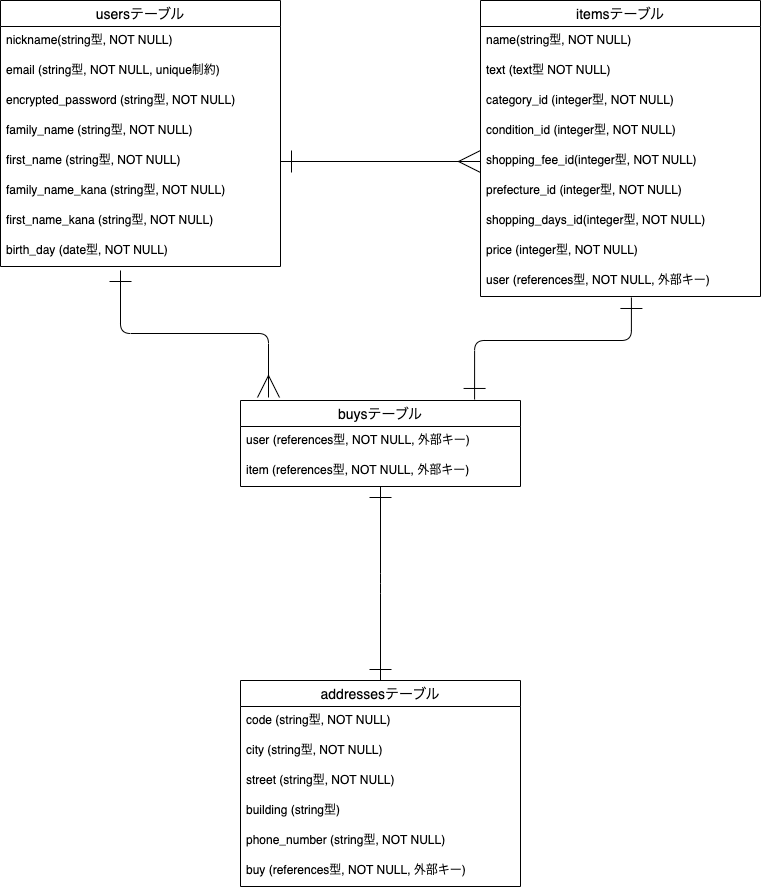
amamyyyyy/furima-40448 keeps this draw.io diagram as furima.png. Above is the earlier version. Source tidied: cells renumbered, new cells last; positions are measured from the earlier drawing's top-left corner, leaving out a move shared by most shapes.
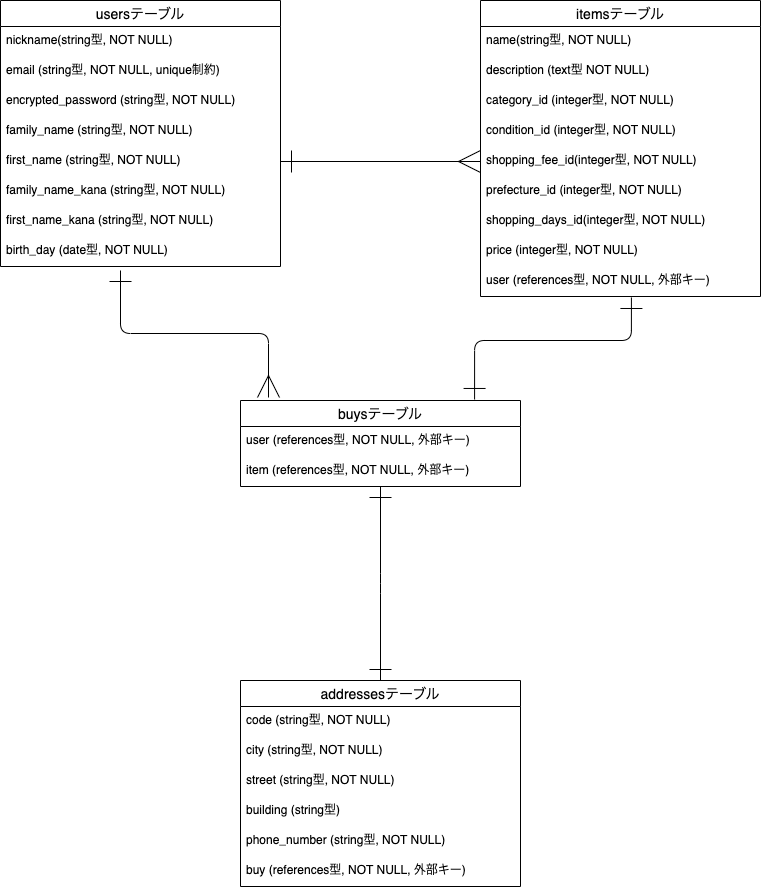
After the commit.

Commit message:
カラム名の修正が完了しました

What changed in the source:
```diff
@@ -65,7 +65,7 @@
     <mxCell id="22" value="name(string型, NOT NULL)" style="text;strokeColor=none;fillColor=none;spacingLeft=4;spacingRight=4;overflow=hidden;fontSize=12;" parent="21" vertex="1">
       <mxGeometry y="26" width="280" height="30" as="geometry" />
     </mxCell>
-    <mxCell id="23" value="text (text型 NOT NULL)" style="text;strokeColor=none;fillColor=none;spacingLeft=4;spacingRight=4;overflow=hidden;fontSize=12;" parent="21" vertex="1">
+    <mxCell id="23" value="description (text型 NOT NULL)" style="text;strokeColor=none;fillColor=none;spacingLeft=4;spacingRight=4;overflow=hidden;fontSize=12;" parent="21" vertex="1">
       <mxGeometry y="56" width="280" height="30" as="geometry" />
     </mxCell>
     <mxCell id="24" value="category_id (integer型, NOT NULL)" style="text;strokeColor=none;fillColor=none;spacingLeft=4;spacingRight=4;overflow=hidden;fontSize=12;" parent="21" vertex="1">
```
____
Task requirements => Repeat, exactly and in full, all records above, but include no pictures.

Finished exercise =>
amamyyyyy/furima-40448 keeps this draw.io diagram as furima.png. Above is the earlier version. Source tidied: cells renumbered, new cells last; positions are measured from the earlier drawing's top-left corner, leaving out a move shared by most shapes.
After the commit.

Commit message:
カラム名の修正が完了しました

What changed in the source:
```diff
@@ -65,7 +65,7 @@
     <mxCell id="22" value="name(string型, NOT NULL)" style="text;strokeColor=none;fillColor=none;spacingLeft=4;spacingRight=4;overflow=hidden;fontSize=12;" parent="21" vertex="1">
       <mxGeometry y="26" width="280" height="30" as="geometry" />
     </mxCell>
-    <mxCell id="23" value="text (text型 NOT NULL)" style="text;strokeColor=none;fillColor=none;spacingLeft=4;spacingRight=4;overflow=hidden;fontSize=12;" parent="21" vertex="1">
+    <mxCell id="23" value="description (text型 NOT NULL)" style="text;strokeColor=none;fillColor=none;spacingLeft=4;spacingRight=4;overflow=hidden;fontSize=12;" parent="21" vertex="1">
       <mxGeometry y="56" width="280" height="30" as="geometry" />
     </mxCell>
     <mxCell id="24" value="category_id (integer型, NOT NULL)" style="text;strokeColor=none;fillColor=none;spacingLeft=4;spacingRight=4;overflow=hidden;fontSize=12;" parent="21" vertex="1">
```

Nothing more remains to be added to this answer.